§ **Your objective**:
Once you find a line containing the word "يعرف" in the entries below, copy it.

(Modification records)
----------

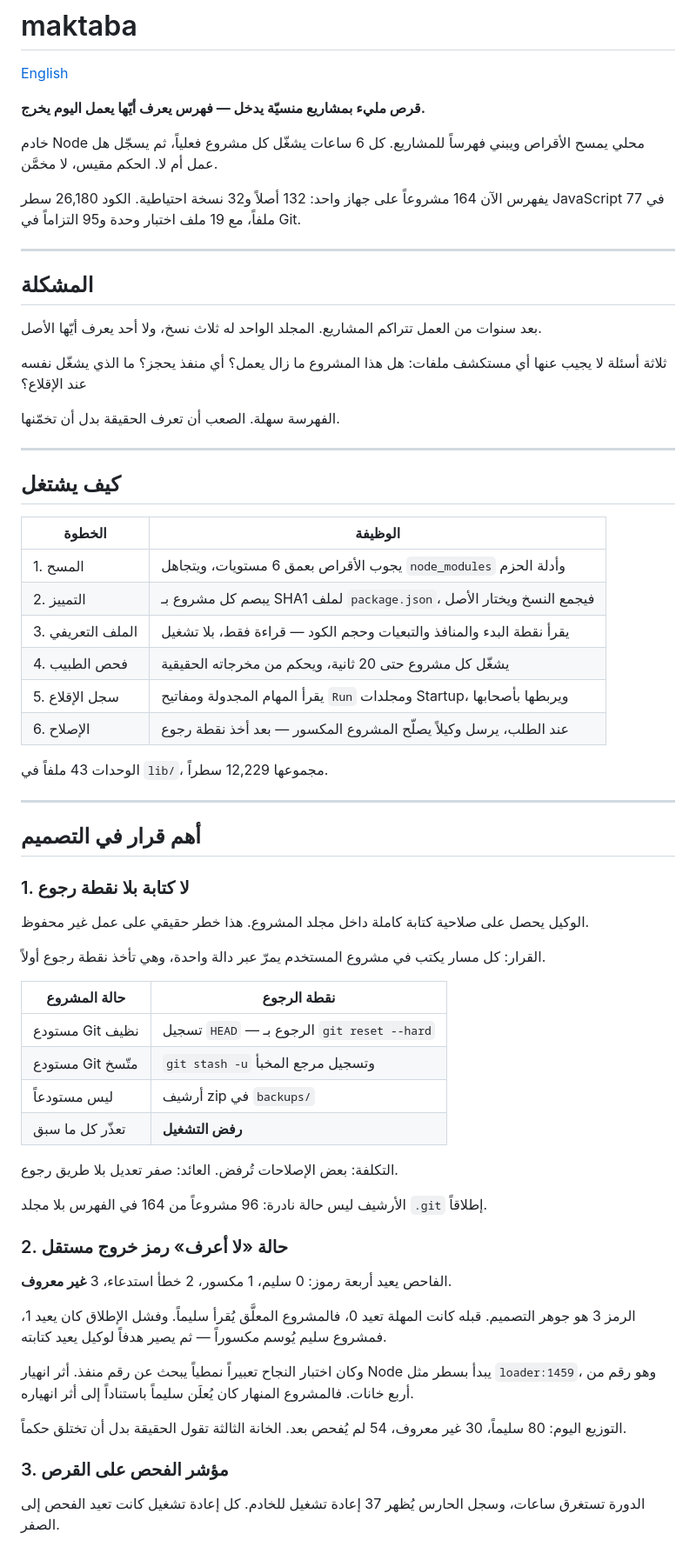
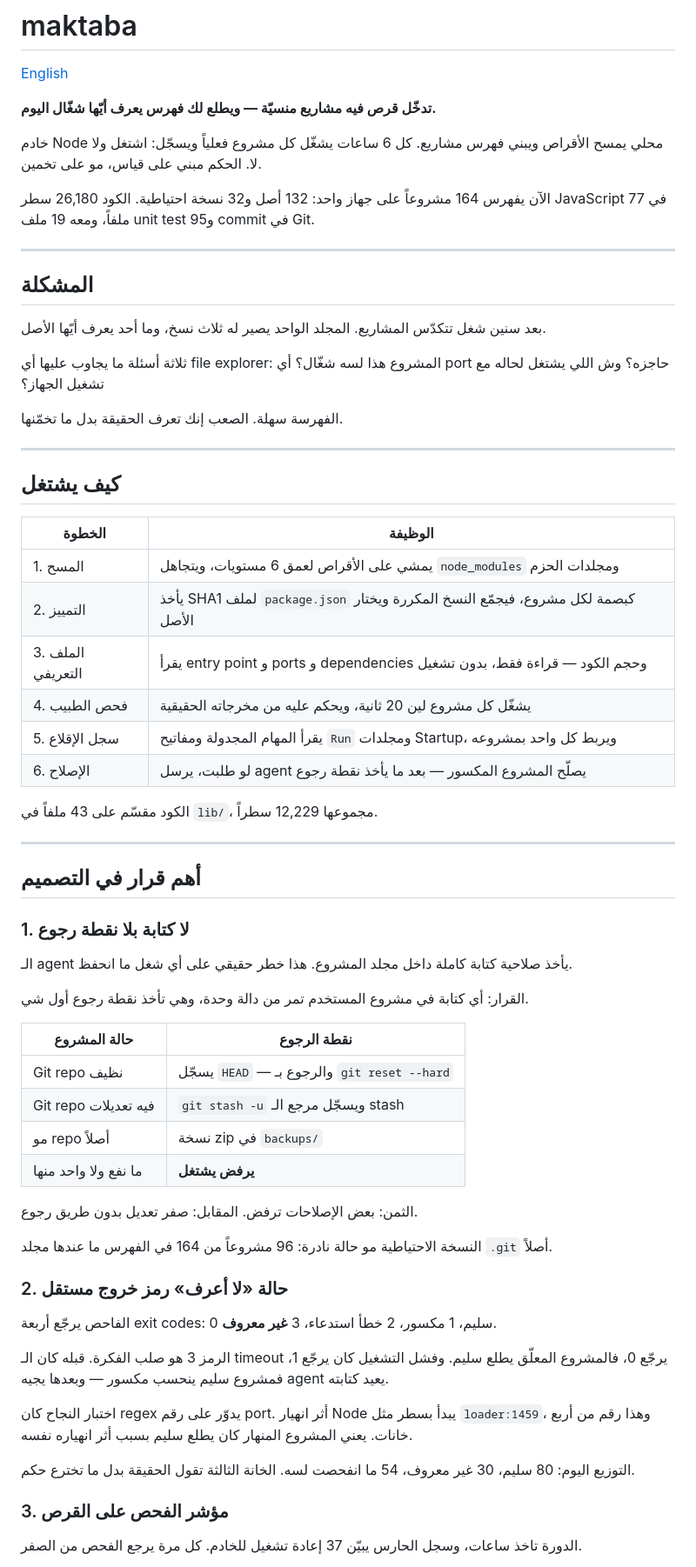
Before and after one commit to defeat11/maktaba, a Markdown page: README.md, the part around one of its changes. Shown at 87% size. GitHub-like rendering.

Commit message:
Rewrite Arabic README in natural engineer voice

```diff
--- a/README.md
+++ b/README.md
@@ -2,21 +2,21 @@
 
 [English](README.en.md)
 
-**قرص مليء بمشاريع منسيّة يدخل — فهرس يعرف أيّها يعمل اليوم يخرج.**
+**تدخّل قرص فيه مشاريع منسيّة — ويطلع لك فهرس يعرف أيّها شغّال اليوم.**
 
-خادم Node محلي يمسح الأقراص ويبني فهرساً للمشاريع. كل 6 ساعات يشغّل كل مشروع فعلياً، ثم يسجّل هل عمل أم لا. الحكم مقيس، لا مخمَّن.
+خادم Node محلي يمسح الأقراص ويبني فهرس مشاريع. كل 6 ساعات يشغّل كل مشروع فعلياً ويسجّل: اشتغل ولا لا. الحكم مبني على قياس، مو على تخمين.
 
-يفهرس الآن 164 مشروعاً على جهاز واحد: 132 أصلاً و32 نسخة احتياطية. الكود 26,180 سطر JavaScript في 77 ملفاً، مع 19 ملف اختبار وحدة و95 التزاماً في Git.
+الآن يفهرس 164 مشروعاً على جهاز واحد: 132 أصل و32 نسخة احتياطية. الكود 26,180 سطر JavaScript في 77 ملفاً، ومعه 19 ملف unit test و95 commit في Git.
 
 ---
 
 ## المشكلة
 
-بعد سنوات من العمل تتراكم المشاريع. المجلد الواحد له ثلاث نسخ، ولا أحد يعرف أيّها الأصل.
+بعد سنين شغل تتكدّس المشاريع. المجلد الواحد يصير له ثلاث نسخ، وما أحد يعرف أيّها الأصل.
 
-ثلاثة أسئلة لا يجيب عنها أي مستكشف ملفات: هل هذا المشروع ما زال يعمل؟ أي منفذ يحجز؟ ما الذي يشغّل نفسه عند الإقلاع؟
+ثلاثة أسئلة ما يجاوب عليها أي file explorer: المشروع هذا لسه شغّال؟ أي port حاجزه؟ وش اللي يشتغل لحاله مع تشغيل الجهاز؟
 
-الفهرسة سهلة. الصعب أن تعرف الحقيقة بدل أن تخمّنها.
+الفهرسة سهلة. الصعب إنك تعرف الحقيقة بدل ما تخمّنها.
 
 ---
 
@@ -24,14 +24,14 @@
 
 | الخطوة | الوظيفة |
 |---|---|
-| 1. المسح | يجوب الأقراص بعمق 6 مستويات، ويتجاهل `node_modules` وأدلة الحزم |
-| 2. التمييز | يبصم كل مشروع بـ SHA1 لملف `package.json`، فيجمع النسخ ويختار الأصل |
-| 3. الملف التعريفي | يقرأ نقطة البدء والمنافذ والتبعيات وحجم الكود — قراءة فقط، بلا تشغيل |
-| 4. فحص الطبيب | يشغّل كل مشروع حتى 20 ثانية، ويحكم من مخرجاته الحقيقية |
-| 5. سجل الإقلاع | يقرأ المهام المجدولة ومفاتيح `Run` ومجلدات Startup، ويربطها بأصحابها |
-| 6. الإصلاح | عند الطلب، يرسل وكيلاً يصلّح المشروع المكسور — بعد أخذ نقطة رجوع |
+| 1. المسح | يمشي على الأقراص لعمق 6 مستويات، ويتجاهل `node_modules` ومجلدات الحزم |
+| 2. التمييز | يأخذ SHA1 لملف `package.json` كبصمة لكل مشروع، فيجمّع النسخ المكررة ويختار الأصل |
+| 3. الملف التعريفي | يقرأ entry point و ports و dependencies وحجم الكود — قراءة فقط، بدون تشغيل |
+| 4. فحص الطبيب | يشغّل كل مشروع لين 20 ثانية، ويحكم عليه من مخرجاته الحقيقية |
+| 5. سجل الإقلاع | يقرأ المهام المجدولة ومفاتيح `Run` ومجلدات Startup، ويربط كل واحد بمشروعه |
+| 6. الإصلاح | لو طلبت، يرسل agent يصلّح المشروع المكسور — بعد ما يأخذ نقطة رجوع |
 
-الوحدات 43 ملفاً في `lib/`، مجموعها 12,229 سطراً.
+الكود مقسّم على 43 ملفاً في `lib/`، مجموعها 12,229 سطراً.
 
 ---
 
@@ -39,32 +39,32 @@
 
 ### 1. لا كتابة بلا نقطة رجوع
 
-الوكيل يحصل على صلاحية كتابة كاملة داخل مجلد المشروع. هذا خطر حقيقي على عمل غير محفوظ.
+الـ agent يأخذ صلاحية كتابة كاملة داخل مجلد المشروع. هذا خطر حقيقي على أي شغل ما انحفظ.
 
-القرار: كل مسار يكتب في مشروع المستخدم يمرّ عبر دالة واحدة، وهي تأخذ نقطة رجوع أولاً.
+القرار: أي كتابة في مشروع المستخدم تمر من دالة وحدة، وهي تأخذ نقطة رجوع أول شي.
 
 | حالة المشروع | نقطة الرجوع |
 |---|---|
-| مستودع Git نظيف | تسجيل `HEAD` — الرجوع بـ `git reset --hard` |
-| مستودع Git متّسخ | `git stash -u` وتسجيل مرجع المخبأ |
-| ليس مستودعاً | أرشيف zip في `backups/` |
-| تعذّر كل ما سبق | **رفض التشغيل** |
+| Git repo نظيف | يسجّل `HEAD` — والرجوع بـ `git reset --hard` |
+| Git repo فيه تعديلات | `git stash -u` ويسجّل مرجع الـ stash |
+| مو repo أصلاً | نسخة zip في `backups/` |
+| ما نفع ولا واحد منها | **يرفض يشتغل** |
 
-التكلفة: بعض الإصلاحات تُرفض. العائد: صفر تعديل بلا طريق رجوع.
+الثمن: بعض الإصلاحات ترفض. المقابل: صفر تعديل بدون طريق رجوع.
 
-الأرشيف ليس حالة نادرة: 96 مشروعاً من 164 في الفهرس بلا مجلد `.git` إطلاقاً.
+النسخة الاحتياطية مو حالة نادرة: 96 مشروعاً من 164 في الفهرس ما عندها مجلد `.git` أصلاً.
 
 ### 2. حالة «لا أعرف» رمز خروج مستقل
 
-الفاحص يعيد أربعة رموز: 0 سليم، 1 مكسور، 2 خطأ استدعاء، 3 **غير معروف**.
+الفاحص يرجّع أربعة exit codes: 0 سليم، 1 مكسور، 2 خطأ استدعاء، 3 **غير معروف**.
 
-الرمز 3 هو جوهر التصميم. قبله كانت المهلة تعيد 0، فالمشروع المعلَّق يُقرأ سليماً. وفشل الإطلاق كان يعيد 1، فمشروع سليم يُوسم مكسوراً — ثم يصير هدفاً لوكيل يعيد كتابته.
+الرمز 3 هو صلب الفكرة. قبله كان الـ timeout يرجّع 0، فالمشروع المعلّق يطلع سليم. وفشل التشغيل كان يرجّع 1، فمشروع سليم ينحسب مكسور — وبعدها يجيه agent يعيد كتابته.
 
-وكان اختبار النجاح تعبيراً نمطياً يبحث عن رقم منفذ. أثر انهيار Node يبدأ بسطر مثل `loader:1459`، وهو رقم من أربع خانات. فالمشروع المنهار كان يُعلَن سليماً باستناداً إلى أثر انهياره.
+اختبار النجاح كان regex يدوّر على رقم port. أثر انهيار Node يبدأ بسطر مثل `loader:1459`، وهذا رقم من أربع خانات. يعني المشروع المنهار كان يطلع سليم بسبب أثر انهياره نفسه.
 
-التوزيع اليوم: 80 سليماً، 30 غير معروف، 54 لم يُفحص بعد. الخانة الثالثة تقول الحقيقة بدل أن تختلق حكماً.
+التوزيع اليوم: 80 سليم، 30 غير معروف، 54 ما انفحصت لسه. الخانة الثالثة تقول الحقيقة بدل ما تخترع حكم.
 
 ### 3. مؤشر الفحص على القرص
 
-الدورة تستغرق ساعات، وسجل الحارس يُظهر 37 إعادة تشغيل للخادم. كل إعادة تشغيل كانت تعيد الفحص إلى الصفر.
+الدورة تاخذ ساعات، وسجل الحارس يبيّن 37 إعادة تشغيل للخادم. كل مرة يرجع الفحص من الصفر.
 
```
Also changed, not shown: other parts of README.md (+4 -4 lines).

----------

§ **Response box**:
-**قرص مليء بمشاريع منسيّة يدخل — فهرس يعرف أيّها يعمل اليوم يخرج.**
+**تدخّل قرص فيه مشاريع منسيّة — ويطلع لك فهرس يعرف أيّها شغّال اليوم.**
-بعد سنوات من العمل تتراكم المشاريع. المجلد الواحد له ثلاث نسخ، ولا أحد يعرف أيّها الأصل.
+بعد سنين شغل تتكدّس المشاريع. المجلد الواحد يصير له ثلاث نسخ، وما أحد يعرف أيّها الأصل.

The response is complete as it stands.